Your copy must hold all of the data below, unchanged and without images.

** Data excerpts **
_ _ _ _ _ _ _
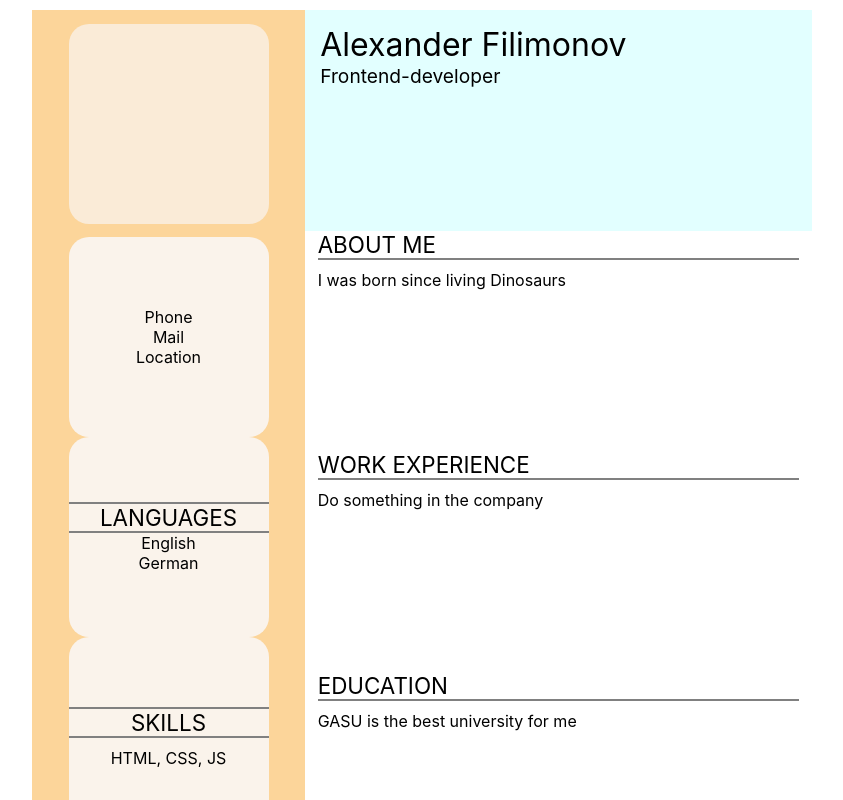
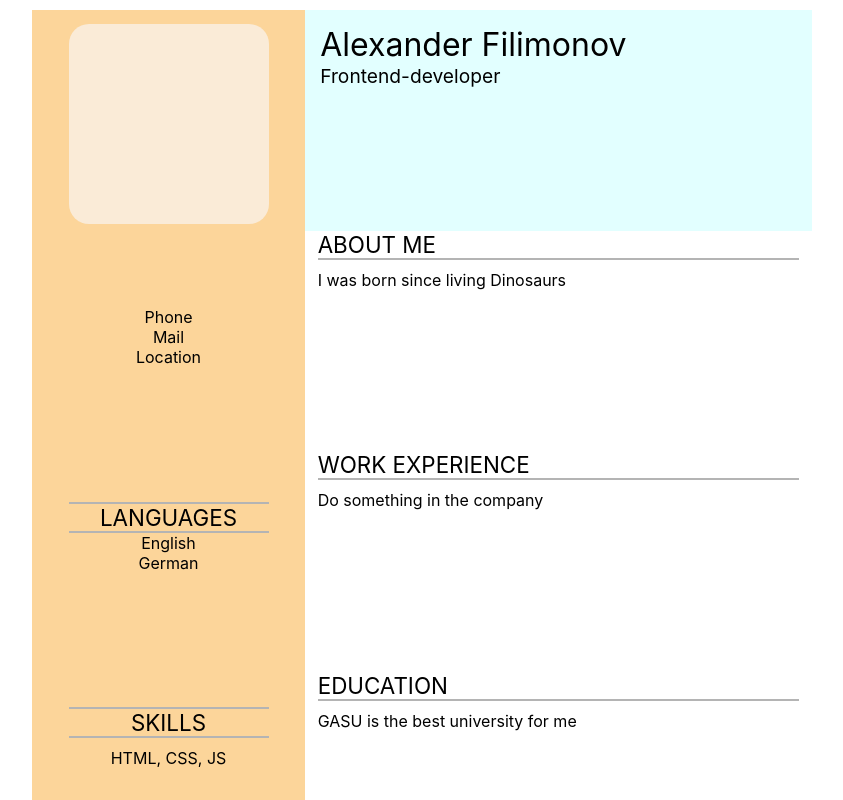
Before and after one commit to LuFtKrabbe/CV, a React (Create React App) app: page / in a window 1280 px wide. Shown: the top 800 px of the page, without its empty margins (218-1061 px from the left). Built offline with nearby package versions, Linux system fonts and the light colour scheme.

Commit message:
refactor: replace colors and add mixins

```diff
--- a/src/App.scss
+++ b/src/App.scss
@@ -1 +1,4 @@
+@import './styles/colors.scss';
+@import './styles/mixins.scss';
+
 @import './pages/print/profile.scss'
--- a/src/pages/print/column.scss
+++ b/src/pages/print/column.scss
@@ -1,8 +1,6 @@
 .column-photo {
+  @include flex(flex, center, center);
   box-sizing: border-box;
-  display: flex;
-  align-items: center;
-  justify-content: center;
   width: 200px;
   height: 200px;
   background-color: antiquewhite;
@@ -12,54 +10,38 @@
 }
 
 .column-contacts {
-  display: flex;
-  align-items: center;
-  justify-content: center;
-  flex-direction: column;
+  @include flex(flex, center, center, column);
   width: 200px;
   height: 200px;
-  background-color: rgb(250, 243, 235);
   border-radius: 20px;
 }
 
 .column-languages {
-  display: flex;
-  align-items: center;
-  justify-content: center;
-  flex-direction: column;
+  @include flex(flex, center, center, column);
   width: 200px;
   height: 200px;
-  background-color: rgb(250, 243, 235);
   border-radius: 20px;
   & .languages-header {
-    display: flex;
-    align-items: center;
-    justify-content: center;
+    @include flex(flex, center, center);
     width: 100%;
     font-size: 1.4rem;
-    border-top: solid 2px grey;
-    border-bottom: solid 2px grey;
+    border-top: solid 2px $color-column-divider;
+    border-bottom: solid 2px $color-column-divider;
   }
 }
 
 
 .column-skills {
-  display: flex;
-  align-items: center;
-  justify-content: center;
-  flex-direction: column;
+  @include flex(flex, center, center, column);
   width: 200px;
   height: 200px;
-  background-color: rgb(250, 243, 235);
   border-radius: 20px;
   & .skills-header {
-    display: flex;
-    align-items: center;
-    justify-content: center;
+    @include flex(flex, center, center);
     width: 100%;
     font-size: 1.4rem;
-    border-top: solid 2px grey;
-    border-bottom: solid 2px grey;
+    border-top: solid 2px $color-column-divider;
+    border-bottom: solid 2px $color-column-divider;
   }
   & .skills-text {
     margin: 10px 0 0 0;
--- a/src/pages/print/main.scss
+++ b/src/pages/print/main.scss
@@ -3,7 +3,7 @@
   height: 20%;
   width: 100%;
   padding: 3%;
-  background-color: rgb(226, 255, 255);
+  background-color: $color-main-header;
 }
 
 .header-name {
@@ -23,7 +23,7 @@
   height: 20%;
   font-size: 1.4rem;
   & .about-header {
-    border-bottom: solid 2px grey;
+    border-bottom: solid 2px $color-main-divider;
   }
   & .about-text {
     margin: 10px 0 0 0;
@@ -36,7 +36,7 @@
   height: 20%;
   font-size: 1.4rem;
   & .exprerience-header {
-    border-bottom: solid 2px grey;
+    border-bottom: solid 2px $color-main-divider;
   }
   & .exprerience-text {
     margin: 10px 0 0 0;
@@ -49,7 +49,7 @@
   height: 20%;
   font-size: 1.4rem;
   & .education-header {
-    border-bottom: solid 2px grey;
+    border-bottom: solid 2px $color-main-divider;
   }
   & .education-text {
     margin: 10px 0 0 0;
--- a/src/pages/print/profile.scss
+++ b/src/pages/print/profile.scss
@@ -2,42 +2,30 @@
 @import './main.scss';
 
 .profile-wrapper {
-  display: flex;
-  align-items: center;
-  justify-content: center;
+  @include flex(flex, center, center);
 }
 
 .profile-format {
-  display: flex;
-  align-items: center;
-  justify-content: center;
+  @include flex(flex, center, center);
   padding: 10px;
 }
 
 .profile-content {
-  display: flex;
-  align-items: center;
-  justify-content: center;
+  @include flex(flex, center, center);
   border-radius: 20px;
   width: 780px;
   height: 1103px;
 }
 
 .profile-column {
-  display: flex;
-  align-items: center;
-  justify-content: flex-start;
-  flex-direction: column;
+  @include flex(flex, center, flex-start, column);
   width: 35%;
   height: 100%;
-  background-color: rgb(252, 213, 154);
+  background-color: $color-column;
 }
 
 .profile-main {
-  display: flex;
-  align-items: center;
-  justify-content: flex-start;
-  flex-direction: column;
+  @include flex(flex, center, flex-start, column);
   width: 65%;
   height: 100%;
 }
--- /dev/null
+++ b/src/styles/colors.scss
@@ -0,0 +1,5 @@
+$color-column: rgb(252, 213, 154);
+$color-column-divider: rgb(180, 180, 180);
+
+$color-main-header: rgb(226, 255, 255);
+$color-main-divider: rgb(180, 180, 180);
--- /dev/null
+++ b/src/styles/mixins.scss
@@ -0,0 +1,6 @@
+@mixin flex($display, $align, $justify, $direction: row) {
+  display: $display;
+  align-items: $align;
+  justify-content: $justify;
+  flex-direction: $direction;
+}
```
_ _ _ _ _ _ _
** RESPONSE TO THIS TASK **
Before and after one commit to LuFtKrabbe/CV, a React (Create React App) app: page / in a window 1280 px wide. Shown: the top 800 px of the page, without its empty margins (218-1061 px from the left). Built offline with nearby package versions, Linux system fonts and the light colour scheme.

Commit message:
refactor: replace colors and add mixins

```diff
--- a/src/App.scss
+++ b/src/App.scss
@@ -1 +1,4 @@
+@import './styles/colors.scss';
+@import './styles/mixins.scss';
+
 @import './pages/print/profile.scss'
--- a/src/pages/print/column.scss
+++ b/src/pages/print/column.scss
@@ -1,8 +1,6 @@
 .column-photo {
+  @include flex(flex, center, center);
   box-sizing: border-box;
-  display: flex;
-  align-items: center;
-  justify-content: center;
   width: 200px;
   height: 200px;
   background-color: antiquewhite;
@@ -12,54 +10,38 @@
 }
 
 .column-contacts {
-  display: flex;
-  align-items: center;
-  justify-content: center;
-  flex-direction: column;
+  @include flex(flex, center, center, column);
   width: 200px;
   height: 200px;
-  background-color: rgb(250, 243, 235);
   border-radius: 20px;
 }
 
 .column-languages {
-  display: flex;
-  align-items: center;
-  justify-content: center;
-  flex-direction: column;
+  @include flex(flex, center, center, column);
   width: 200px;
   height: 200px;
-  background-color: rgb(250, 243, 235);
   border-radius: 20px;
   & .languages-header {
-    display: flex;
-    align-items: center;
-    justify-content: center;
+    @include flex(flex, center, center);
     width: 100%;
     font-size: 1.4rem;
-    border-top: solid 2px grey;
-    border-bottom: solid 2px grey;
+    border-top: solid 2px $color-column-divider;
+    border-bottom: solid 2px $color-column-divider;
   }
 }
 
 
 .column-skills {
-  display: flex;
-  align-items: center;
-  justify-content: center;
-  flex-direction: column;
+  @include flex(flex, center, center, column);
   width: 200px;
   height: 200px;
-  background-color: rgb(250, 243, 235);
   border-radius: 20px;
   & .skills-header {
-    display: flex;
-    align-items: center;
-    justify-content: center;
+    @include flex(flex, center, center);
     width: 100%;
     font-size: 1.4rem;
-    border-top: solid 2px grey;
-    border-bottom: solid 2px grey;
+    border-top: solid 2px $color-column-divider;
+    border-bottom: solid 2px $color-column-divider;
   }
   & .skills-text {
     margin: 10px 0 0 0;
--- a/src/pages/print/main.scss
+++ b/src/pages/print/main.scss
@@ -3,7 +3,7 @@
   height: 20%;
   width: 100%;
   padding: 3%;
-  background-color: rgb(226, 255, 255);
+  background-color: $color-main-header;
 }
 
 .header-name {
@@ -23,7 +23,7 @@
   height: 20%;
   font-size: 1.4rem;
   & .about-header {
-    border-bottom: solid 2px grey;
+    border-bottom: solid 2px $color-main-divider;
   }
   & .about-text {
     margin: 10px 0 0 0;
@@ -36,7 +36,7 @@
   height: 20%;
   font-size: 1.4rem;
   & .exprerience-header {
-    border-bottom: solid 2px grey;
+    border-bottom: solid 2px $color-main-divider;
   }
   & .exprerience-text {
     margin: 10px 0 0 0;
@@ -49,7 +49,7 @@
   height: 20%;
   font-size: 1.4rem;
   & .education-header {
-    border-bottom: solid 2px grey;
+    border-bottom: solid 2px $color-main-divider;
   }
   & .education-text {
     margin: 10px 0 0 0;
--- a/src/pages/print/profile.scss
+++ b/src/pages/print/profile.scss
@@ -2,42 +2,30 @@
 @import './main.scss';
 
 .profile-wrapper {
-  display: flex;
-  align-items: center;
-  justify-content: center;
+  @include flex(flex, center, center);
 }
 
 .profile-format {
-  display: flex;
-  align-items: center;
-  justify-content: center;
+  @include flex(flex, center, center);
   padding: 10px;
 }
 
 .profile-content {
-  display: flex;
-  align-items: center;
-  justify-content: center;
+  @include flex(flex, center, center);
   border-radius: 20px;
   width: 780px;
   height: 1103px;
 }
 
 .profile-column {
-  display: flex;
-  align-items: center;
-  justify-content: flex-start;
-  flex-direction: column;
+  @include flex(flex, center, flex-start, column);
   width: 35%;
   height: 100%;
-  background-color: rgb(252, 213, 154);
+  background-color: $color-column;
 }
 
 .profile-main {
-  display: flex;
-  align-items: center;
-  justify-content: flex-start;
-  flex-direction: column;
+  @include flex(flex, center, flex-start, column);
   width: 65%;
   height: 100%;
 }
--- /dev/null
+++ b/src/styles/colors.scss
@@ -0,0 +1,5 @@
+$color-column: rgb(252, 213, 154);
+$color-column-divider: rgb(180, 180, 180);
+
+$color-main-header: rgb(226, 255, 255);
+$color-main-divider: rgb(180, 180, 180);
--- /dev/null
+++ b/src/styles/mixins.scss
@@ -0,0 +1,6 @@
+@mixin flex($display, $align, $justify, $direction: row) {
+  display: $display;
+  align-items: $align;
+  justify-content: $justify;
+  flex-direction: $direction;
+}
```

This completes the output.